160 leading environmentalists from 46 countries today called on foundations and philanthropists to use endowments worth billions of dollars to turn the tide on global warming. The group, all winners of major environmental awards, issued their call to action in an ‘Environmental Laureates’ Declaration on Climate Change’, published in the International New York Times, a week before world leaders arrive in New York for a UN Climate Summit.
“We, 160 winners of the world’s environmental prizes, call on foundations and philanthropists everywhere to deploy their endowments immediately in the effort to save civilization, say the laureates. The world’s philanthropic foundations, given the scale of their endowments, hold the power to trigger a survival reflex in society, so greatly helping those negotiating the climate treaty.”
They include figures with national and international reputations such as Aimée Christensen (USA), Paul Gilding (Australia), Prof Dr Ernst von Weizsäcker (Germany), Peggy Liu (China), Dr Harish Hande (India), Jeunesse Park (South Africa) and Dr Jeremy Leggett (UK) and CAT’s CEO Adrian Ramsay.
The European Environment Foundation (EEF), which circulated the declaration to prize- winning environmentalists for signature, will now write to foundations individually asking them to use their financial power to create a tipping point in climate action:

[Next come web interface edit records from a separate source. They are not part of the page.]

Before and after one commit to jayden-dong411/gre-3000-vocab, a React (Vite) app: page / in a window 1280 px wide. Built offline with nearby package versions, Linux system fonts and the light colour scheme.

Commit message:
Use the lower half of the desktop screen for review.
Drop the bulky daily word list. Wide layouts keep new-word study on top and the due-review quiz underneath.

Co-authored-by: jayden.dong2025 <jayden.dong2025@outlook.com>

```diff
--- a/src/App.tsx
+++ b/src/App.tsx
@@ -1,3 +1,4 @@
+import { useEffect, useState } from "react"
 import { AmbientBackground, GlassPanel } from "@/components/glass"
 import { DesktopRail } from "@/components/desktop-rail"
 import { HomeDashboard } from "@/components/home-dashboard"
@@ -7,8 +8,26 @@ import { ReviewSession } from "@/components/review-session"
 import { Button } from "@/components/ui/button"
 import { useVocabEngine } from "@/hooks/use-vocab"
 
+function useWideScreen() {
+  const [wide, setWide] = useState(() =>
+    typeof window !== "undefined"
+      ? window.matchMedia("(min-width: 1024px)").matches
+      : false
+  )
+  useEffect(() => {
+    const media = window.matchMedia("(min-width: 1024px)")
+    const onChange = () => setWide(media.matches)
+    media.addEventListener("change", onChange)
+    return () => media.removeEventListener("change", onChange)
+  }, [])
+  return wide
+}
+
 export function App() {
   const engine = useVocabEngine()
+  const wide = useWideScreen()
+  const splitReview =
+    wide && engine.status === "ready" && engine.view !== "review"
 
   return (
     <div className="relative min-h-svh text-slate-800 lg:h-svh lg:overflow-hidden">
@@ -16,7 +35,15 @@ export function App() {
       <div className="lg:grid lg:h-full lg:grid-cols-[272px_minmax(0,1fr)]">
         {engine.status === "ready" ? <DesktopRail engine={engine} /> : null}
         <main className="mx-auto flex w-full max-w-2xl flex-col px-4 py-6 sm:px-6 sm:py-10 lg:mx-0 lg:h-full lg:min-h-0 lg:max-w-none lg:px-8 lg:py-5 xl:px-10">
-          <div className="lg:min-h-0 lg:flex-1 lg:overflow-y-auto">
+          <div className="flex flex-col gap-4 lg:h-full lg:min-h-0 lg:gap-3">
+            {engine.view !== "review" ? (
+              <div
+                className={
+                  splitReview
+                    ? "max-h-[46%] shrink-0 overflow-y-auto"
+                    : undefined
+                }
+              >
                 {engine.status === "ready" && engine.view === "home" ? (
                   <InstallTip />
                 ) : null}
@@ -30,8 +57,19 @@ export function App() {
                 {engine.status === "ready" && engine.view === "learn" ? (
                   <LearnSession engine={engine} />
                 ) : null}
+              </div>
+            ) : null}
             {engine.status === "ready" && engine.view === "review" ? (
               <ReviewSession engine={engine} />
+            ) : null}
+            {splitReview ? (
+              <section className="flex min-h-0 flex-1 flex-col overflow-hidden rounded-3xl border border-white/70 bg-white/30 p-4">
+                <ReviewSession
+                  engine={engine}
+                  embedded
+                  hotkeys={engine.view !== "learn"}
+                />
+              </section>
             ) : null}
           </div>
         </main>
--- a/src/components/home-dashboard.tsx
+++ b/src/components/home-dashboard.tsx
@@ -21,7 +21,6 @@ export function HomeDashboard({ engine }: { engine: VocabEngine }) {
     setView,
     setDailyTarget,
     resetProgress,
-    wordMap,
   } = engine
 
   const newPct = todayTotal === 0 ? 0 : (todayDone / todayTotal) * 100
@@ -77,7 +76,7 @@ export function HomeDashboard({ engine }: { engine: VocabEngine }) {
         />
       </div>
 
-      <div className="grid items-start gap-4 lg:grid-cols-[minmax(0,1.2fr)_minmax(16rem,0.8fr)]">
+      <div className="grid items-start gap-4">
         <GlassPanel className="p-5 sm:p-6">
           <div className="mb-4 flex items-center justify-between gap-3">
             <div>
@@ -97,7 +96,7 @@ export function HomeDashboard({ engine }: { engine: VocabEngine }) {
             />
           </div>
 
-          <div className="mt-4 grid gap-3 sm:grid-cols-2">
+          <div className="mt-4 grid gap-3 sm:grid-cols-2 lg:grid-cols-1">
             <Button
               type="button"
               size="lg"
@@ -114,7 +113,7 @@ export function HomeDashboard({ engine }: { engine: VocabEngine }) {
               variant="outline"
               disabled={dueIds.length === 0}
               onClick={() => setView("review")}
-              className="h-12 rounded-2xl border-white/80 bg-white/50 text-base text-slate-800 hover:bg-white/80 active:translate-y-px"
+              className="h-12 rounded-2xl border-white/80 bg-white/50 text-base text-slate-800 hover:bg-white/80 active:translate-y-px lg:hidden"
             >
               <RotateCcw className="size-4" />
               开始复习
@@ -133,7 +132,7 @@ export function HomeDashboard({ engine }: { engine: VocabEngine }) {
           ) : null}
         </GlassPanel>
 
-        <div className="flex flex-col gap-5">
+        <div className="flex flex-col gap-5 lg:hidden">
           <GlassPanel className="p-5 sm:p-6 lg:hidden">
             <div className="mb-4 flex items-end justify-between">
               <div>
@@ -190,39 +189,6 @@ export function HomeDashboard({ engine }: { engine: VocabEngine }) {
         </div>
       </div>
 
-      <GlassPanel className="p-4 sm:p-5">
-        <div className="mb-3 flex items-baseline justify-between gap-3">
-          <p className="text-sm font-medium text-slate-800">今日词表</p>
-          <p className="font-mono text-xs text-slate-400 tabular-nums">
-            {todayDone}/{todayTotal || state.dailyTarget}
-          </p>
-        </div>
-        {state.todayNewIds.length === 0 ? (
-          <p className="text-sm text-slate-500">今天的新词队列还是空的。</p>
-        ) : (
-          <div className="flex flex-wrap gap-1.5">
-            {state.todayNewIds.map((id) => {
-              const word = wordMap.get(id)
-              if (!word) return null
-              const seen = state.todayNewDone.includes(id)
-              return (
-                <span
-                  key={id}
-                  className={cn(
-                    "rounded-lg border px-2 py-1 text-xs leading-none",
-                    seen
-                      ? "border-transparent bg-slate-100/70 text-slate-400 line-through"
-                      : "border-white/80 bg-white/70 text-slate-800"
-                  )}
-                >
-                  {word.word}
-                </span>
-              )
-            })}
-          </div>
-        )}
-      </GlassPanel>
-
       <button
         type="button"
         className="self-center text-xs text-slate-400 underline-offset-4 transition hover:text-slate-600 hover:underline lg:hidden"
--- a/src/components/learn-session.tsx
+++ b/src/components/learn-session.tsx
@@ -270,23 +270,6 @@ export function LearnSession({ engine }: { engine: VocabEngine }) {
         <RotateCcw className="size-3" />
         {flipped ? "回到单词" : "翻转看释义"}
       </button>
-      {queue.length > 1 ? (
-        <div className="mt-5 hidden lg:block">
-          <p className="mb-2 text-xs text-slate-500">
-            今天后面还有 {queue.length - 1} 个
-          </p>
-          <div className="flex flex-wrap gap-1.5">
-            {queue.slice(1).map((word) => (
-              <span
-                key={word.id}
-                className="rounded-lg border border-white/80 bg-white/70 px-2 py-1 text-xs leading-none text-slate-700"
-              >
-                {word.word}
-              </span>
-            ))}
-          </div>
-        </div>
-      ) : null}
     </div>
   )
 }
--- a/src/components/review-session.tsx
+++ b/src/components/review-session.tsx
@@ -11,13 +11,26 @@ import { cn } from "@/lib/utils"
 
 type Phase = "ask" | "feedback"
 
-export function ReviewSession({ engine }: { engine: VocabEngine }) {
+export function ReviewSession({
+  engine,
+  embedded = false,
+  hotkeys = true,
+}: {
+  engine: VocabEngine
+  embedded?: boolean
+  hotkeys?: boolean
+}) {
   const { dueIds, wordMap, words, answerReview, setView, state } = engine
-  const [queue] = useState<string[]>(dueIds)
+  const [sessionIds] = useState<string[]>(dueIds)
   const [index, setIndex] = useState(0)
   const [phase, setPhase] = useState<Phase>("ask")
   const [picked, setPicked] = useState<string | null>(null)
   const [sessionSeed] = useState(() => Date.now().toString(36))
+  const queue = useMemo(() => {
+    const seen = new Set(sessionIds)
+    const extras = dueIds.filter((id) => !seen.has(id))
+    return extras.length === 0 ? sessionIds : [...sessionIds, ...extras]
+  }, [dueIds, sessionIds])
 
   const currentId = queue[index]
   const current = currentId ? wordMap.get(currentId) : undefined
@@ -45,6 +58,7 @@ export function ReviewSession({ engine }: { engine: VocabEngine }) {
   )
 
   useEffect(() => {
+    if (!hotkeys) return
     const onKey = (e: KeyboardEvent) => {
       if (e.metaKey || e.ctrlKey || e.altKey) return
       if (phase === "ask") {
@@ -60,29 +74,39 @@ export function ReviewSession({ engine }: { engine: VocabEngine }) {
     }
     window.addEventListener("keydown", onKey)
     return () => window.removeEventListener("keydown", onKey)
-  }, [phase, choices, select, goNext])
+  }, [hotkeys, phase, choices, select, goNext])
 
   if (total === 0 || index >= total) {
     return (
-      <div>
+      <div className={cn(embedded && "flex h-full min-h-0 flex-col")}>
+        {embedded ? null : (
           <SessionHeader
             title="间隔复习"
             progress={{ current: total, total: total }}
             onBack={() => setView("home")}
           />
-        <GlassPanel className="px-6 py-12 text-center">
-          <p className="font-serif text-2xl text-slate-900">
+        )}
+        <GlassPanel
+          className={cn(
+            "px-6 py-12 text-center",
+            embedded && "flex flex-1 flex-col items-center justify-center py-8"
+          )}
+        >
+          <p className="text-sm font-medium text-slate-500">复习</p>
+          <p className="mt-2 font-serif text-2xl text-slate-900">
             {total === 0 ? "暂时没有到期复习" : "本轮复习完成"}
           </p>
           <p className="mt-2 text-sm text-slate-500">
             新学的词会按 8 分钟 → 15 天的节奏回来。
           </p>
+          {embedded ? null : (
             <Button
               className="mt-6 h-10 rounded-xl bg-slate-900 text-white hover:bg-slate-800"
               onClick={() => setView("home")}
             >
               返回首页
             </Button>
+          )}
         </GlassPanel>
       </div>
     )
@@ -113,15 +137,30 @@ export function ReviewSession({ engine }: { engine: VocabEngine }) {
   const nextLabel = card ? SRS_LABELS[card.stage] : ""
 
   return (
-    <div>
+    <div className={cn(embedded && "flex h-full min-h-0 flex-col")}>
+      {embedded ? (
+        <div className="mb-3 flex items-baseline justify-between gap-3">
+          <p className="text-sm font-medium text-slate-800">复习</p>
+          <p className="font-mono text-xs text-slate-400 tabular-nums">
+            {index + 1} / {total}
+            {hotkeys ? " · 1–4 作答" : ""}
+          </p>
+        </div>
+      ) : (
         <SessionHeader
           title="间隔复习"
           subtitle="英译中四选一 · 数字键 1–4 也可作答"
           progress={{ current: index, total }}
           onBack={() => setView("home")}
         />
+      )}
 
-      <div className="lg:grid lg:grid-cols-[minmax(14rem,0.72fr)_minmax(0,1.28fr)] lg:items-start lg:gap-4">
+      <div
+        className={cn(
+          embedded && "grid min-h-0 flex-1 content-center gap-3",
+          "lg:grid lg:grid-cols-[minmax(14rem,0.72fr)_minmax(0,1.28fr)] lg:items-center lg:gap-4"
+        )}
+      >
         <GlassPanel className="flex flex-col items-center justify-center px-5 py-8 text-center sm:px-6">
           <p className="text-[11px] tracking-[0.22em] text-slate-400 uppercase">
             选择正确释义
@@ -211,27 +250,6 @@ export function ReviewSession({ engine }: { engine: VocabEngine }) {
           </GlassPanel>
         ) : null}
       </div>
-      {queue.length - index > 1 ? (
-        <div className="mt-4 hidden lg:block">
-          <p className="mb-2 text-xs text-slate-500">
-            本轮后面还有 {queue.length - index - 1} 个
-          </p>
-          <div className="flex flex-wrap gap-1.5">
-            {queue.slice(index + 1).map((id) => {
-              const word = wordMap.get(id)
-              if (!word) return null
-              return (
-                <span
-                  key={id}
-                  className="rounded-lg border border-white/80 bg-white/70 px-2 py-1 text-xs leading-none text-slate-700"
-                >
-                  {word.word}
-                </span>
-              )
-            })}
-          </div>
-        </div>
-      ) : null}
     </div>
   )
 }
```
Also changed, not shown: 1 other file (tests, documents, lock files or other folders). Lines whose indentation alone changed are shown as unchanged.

1. By investing directly in clean energy companies and low_carbon projects;
2. By withdrawing investments from fossil fuel companies or campaigning as shareholders for them not to develop new reserves;

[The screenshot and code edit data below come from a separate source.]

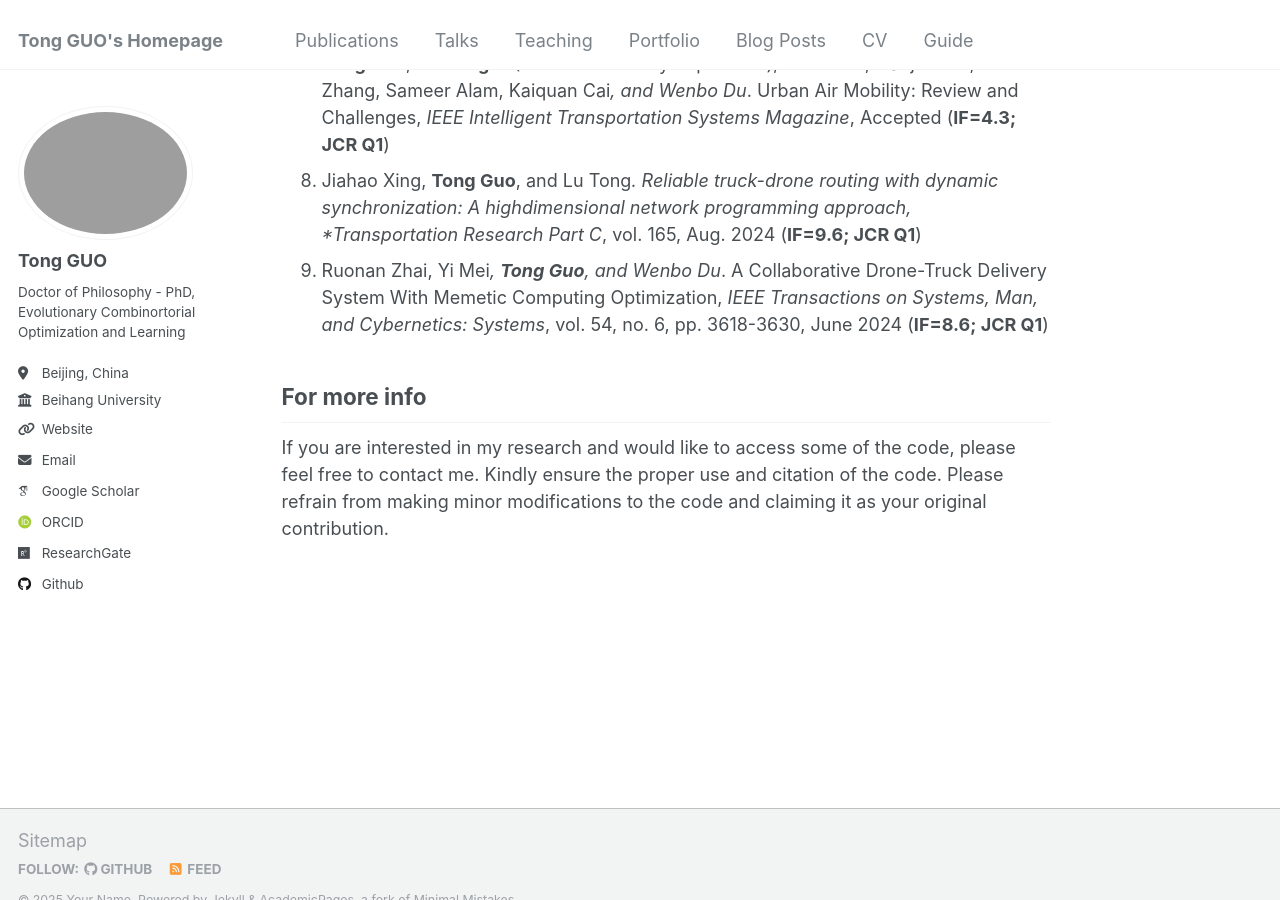
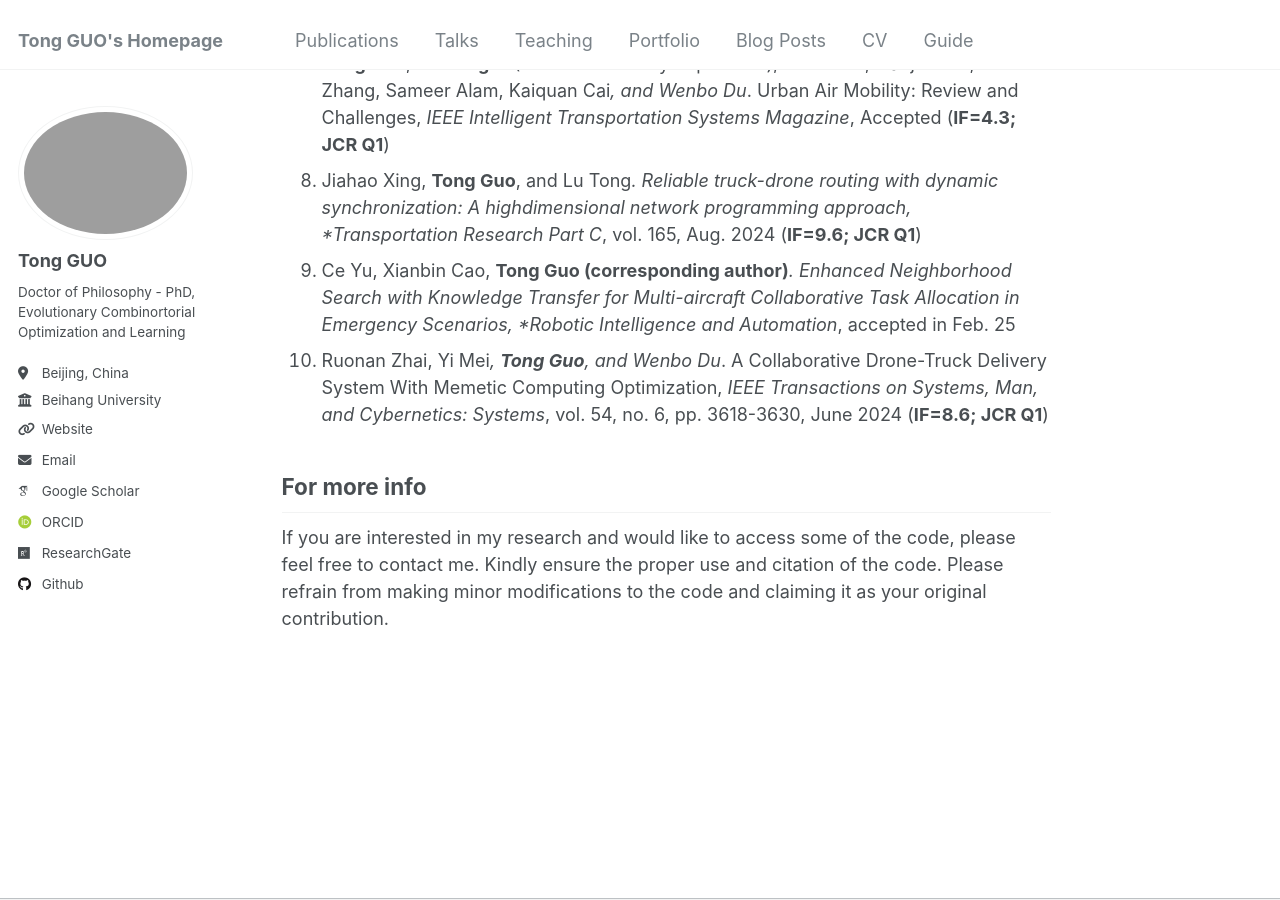
Before and after one commit to buaaguotong/buaaguotong.github.io, a Jekyll site: the page built from _pages/about.md, in a window 1280 px wide and 900 px high, scrolled down 1978 px. Built offline with Jekyll 4.4.1, drawn with Linux system fonts in a browser that asks for light colours; some web fonts are replaced.

Commit message:
Update about.md

```diff
--- a/_pages/about.md
+++ b/_pages/about.md
@@ -37,7 +37,8 @@ Selected Publication
 6. **Tong Guo**, **Wenbo Du*** (First-Authored by Supervisor), Jun Chen, Biyue Li, Guangxiang Zhu, and Xianbin Cao Cooperative pursuit of unauthorized UAVs in urban airspace via Multi-agent reinforcement learning, *Transportation Research Part C*, vol. 128, issn 0968-090X, Jul. 2021 (**IF=9.6; JCR Q1**)
 7. **Tong Guo**, **Yumeng Li** (First-Authored by Supervisor), Jun Chen, Jianjun Wu, Yu Zhang, Sameer Alam, Kaiquan Cai*, and Wenbo Du*. Urban Air Mobility: Review and Challenges, *IEEE Intelligent Transportation Systems Magazine*, Accepted (**IF=4.3; JCR Q1**)
 8. Jiahao Xing, **Tong Guo**, and Lu Tong*. Reliable truck-drone routing with dynamic synchronization: A highdimensional network programming approach, *Transportation Research Part C*, vol. 165, Aug. 2024 (**IF=9.6; JCR Q1**)
-9. Ruonan Zhai, Yi Mei*, **Tong Guo**, and Wenbo Du*. A Collaborative Drone-Truck Delivery System With Memetic Computing Optimization, *IEEE Transactions on Systems, Man, and Cybernetics: Systems*, vol. 54, no. 6, pp. 3618-3630, June 2024 (**IF=8.6; JCR Q1**)
+9. Ce Yu, Xianbin Cao, **Tong Guo (corresponding author)***. Enhanced Neighborhood Search with Knowledge Transfer for Multi-aircraft Collaborative Task Allocation in Emergency Scenarios, *Robotic Intelligence and Automation*, accepted in Feb. 25
+10. Ruonan Zhai, Yi Mei*, **Tong Guo**, and Wenbo Du*. A Collaborative Drone-Truck Delivery System With Memetic Computing Optimization, *IEEE Transactions on Systems, Man, and Cybernetics: Systems*, vol. 54, no. 6, pp. 3618-3630, June 2024 (**IF=8.6; JCR Q1**)
 
 
 For more info
```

3. By making grants to support clean energy start- ups and stimulate the development of low carbon markets.
Foundations have already begun to take action on climate change through the Divest-Invest coalition. It launched in January 2014, announcing that 17 organizations with assets of nearly $2 billion had committed to pull their investments out of fossil fuels and back clean energy instead. Dr Ellen Dorsey, Executive Director of the Wallace Global Fund and a leader of the coalition, welcomed the declaration. She said: “The escalating climate crisis threatens the programmes of every philanthropic organization. Growing numbers of foundations are shifting their money from fossil fuels to clean energy so their investments help solve this crisis instead of contributing to it. We hope that our stand will encourage others to take the urgent action we now need to prevent runaway global warming.”
In a full page advertisement in the International New York Times the environmental laureates warn that the world is “heading for 4C to 6C of global warming, given current policies on the burning of coal, oil and gas”, and say they are “terrified that we will lose our ability to feed ourselves, run out of potable water, increase the scope for war, and cause the very fabric of civilization to crash.” Their comments are based on warnings from the UN’s Intergovernmental Panel on Climate Change.

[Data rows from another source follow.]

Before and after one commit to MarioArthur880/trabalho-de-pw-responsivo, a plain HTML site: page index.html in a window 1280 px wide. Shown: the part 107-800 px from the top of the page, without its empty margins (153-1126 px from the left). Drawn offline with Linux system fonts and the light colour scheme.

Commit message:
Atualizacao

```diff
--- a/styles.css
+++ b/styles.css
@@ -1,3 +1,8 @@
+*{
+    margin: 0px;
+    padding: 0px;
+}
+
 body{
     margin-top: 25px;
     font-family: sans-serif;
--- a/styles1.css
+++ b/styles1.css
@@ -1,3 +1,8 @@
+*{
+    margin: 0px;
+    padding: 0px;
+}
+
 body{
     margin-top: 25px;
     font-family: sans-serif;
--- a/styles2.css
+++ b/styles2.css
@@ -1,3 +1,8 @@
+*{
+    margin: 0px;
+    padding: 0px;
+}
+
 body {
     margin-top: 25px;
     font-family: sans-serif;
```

In the declaration they argue that climate change on this scale will not only devalue or destroy all the good work done by the world’s foundations, it will also erode the worth of their huge endowments, leaving them with “stranded assets” in companies damaged by the consequences of global warming.
Dr Jeremy Leggett, the EEF Trustee who coordinated the declaration, said: “The world’s philanthropic foundations fund work which improves the lives of millions of people around the world, but if they want that work to last they can’t afford to ignore climate change. Investing in a clean energy future is the best way to safeguard their work and their finances.
“We hope this appeal will stimulate vital investment in a clean energy future, demonstrate support for an ambitious climate change treaty, and create space for a tipping point in climate action,” said Mr Leggett, who is a Hillary Laureate for Exceptional Leadership in Climate Change Solutions. UN Secretary_General Ban Ki_Moon has invited world leaders from government, finance, business and civil society to the New York Climate Summit on 23rd September, 2014, and has challenged them to make bold commitments to reduce greenhouse gas emissions and build political momentum towards a global climate change treaty at the December 2015 Paris Climate Summit.
The environmental laureates warn that time to prevent damaging global warming is fast running out and the Paris Climate Summit may be the last chance to agree a treaty capable of saving civilization. However, they say that foundations and philanthropists have the financial resources to respond on a scale that would materially increase negotiators’ chances of success in Paris.
For more information: http://www.european-environment-foundation.eu/declaration